◆ Assignment
Within the material below, filter for lines that hold the word "creates".
=== Section Start ===
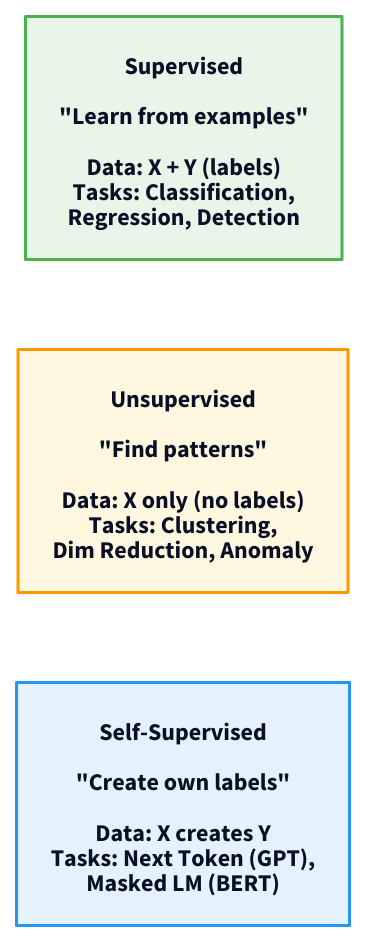
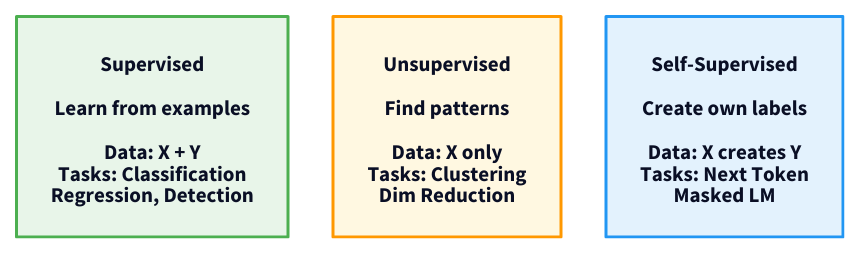
One commit to nipunbatra/principles-ai-teaching changed the diagram in ml-tasks/diagrams/learning_paradigms.d2. Above: the diagram before and after it, drawn with D2. The commit also changed 34 other files, not shown here.

First line of the commit message:
Replace ASCII diagrams with D2, add ML notation slide, fix diagram sizes

```diff
--- a/ml-tasks/diagrams/learning_paradigms.d2
+++ b/ml-tasks/diagrams/learning_paradigms.d2
@@ -1,30 +1,31 @@
-# Three Learning Paradigms - Clean horizontal layout
+# Three Learning Paradigms - Compact 3-column layout
 
-direction: right
+grid-columns: 3
+grid-gap: 30
 
 supervised: {
-  label: Supervised\n\n"Learn from examples"\n\nData: X + Y (labels)\nTasks: Classification,\nRegression, Detection
+  label: Supervised\n\nLearn from examples\n\nData: X + Y\nTasks: Classification\nRegression, Detection
   shape: rectangle
   style.fill: "#E8F5E9"
   style.stroke: "#4CAF50"
   style.stroke-width: 2
-  style.font-size: 16
+  style.font-size: 14
 }
 
 unsupervised: {
-  label: Unsupervised\n\n"Find patterns"\n\nData: X only (no labels)\nTasks: Clustering,\nDim Reduction, Anomaly
+  label: Unsupervised\n\nFind patterns\n\nData: X only\nTasks: Clustering\nDim Reduction
   shape: rectangle
   style.fill: "#FFF8E1"
   style.stroke: "#FF9800"
   style.stroke-width: 2
-  style.font-size: 16
+  style.font-size: 14
 }
 
 self_supervised: {
-  label: Self-Supervised\n\n"Create own labels"\n\nData: X creates Y\nTasks: Next Token (GPT),\nMasked LM (BERT)
+  label: Self-Supervised\n\nCreate own labels\n\nData: X creates Y\nTasks: Next Token\nMasked LM
   shape: rectangle
   style.fill: "#E3F2FD"
   style.stroke: "#2196F3"
   style.stroke-width: 2
-  style.font-size: 16
+  style.font-size: 14
 }
```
=== Section End ===
◆ Result of the task
-  label: Self-Supervised\n\n"Create own labels"\n\nData: X creates Y\nTasks: Next Token (GPT),\nMasked LM (BERT)
+  label: Self-Supervised\n\nCreate own labels\n\nData: X creates Y\nTasks: Next Token\nMasked LM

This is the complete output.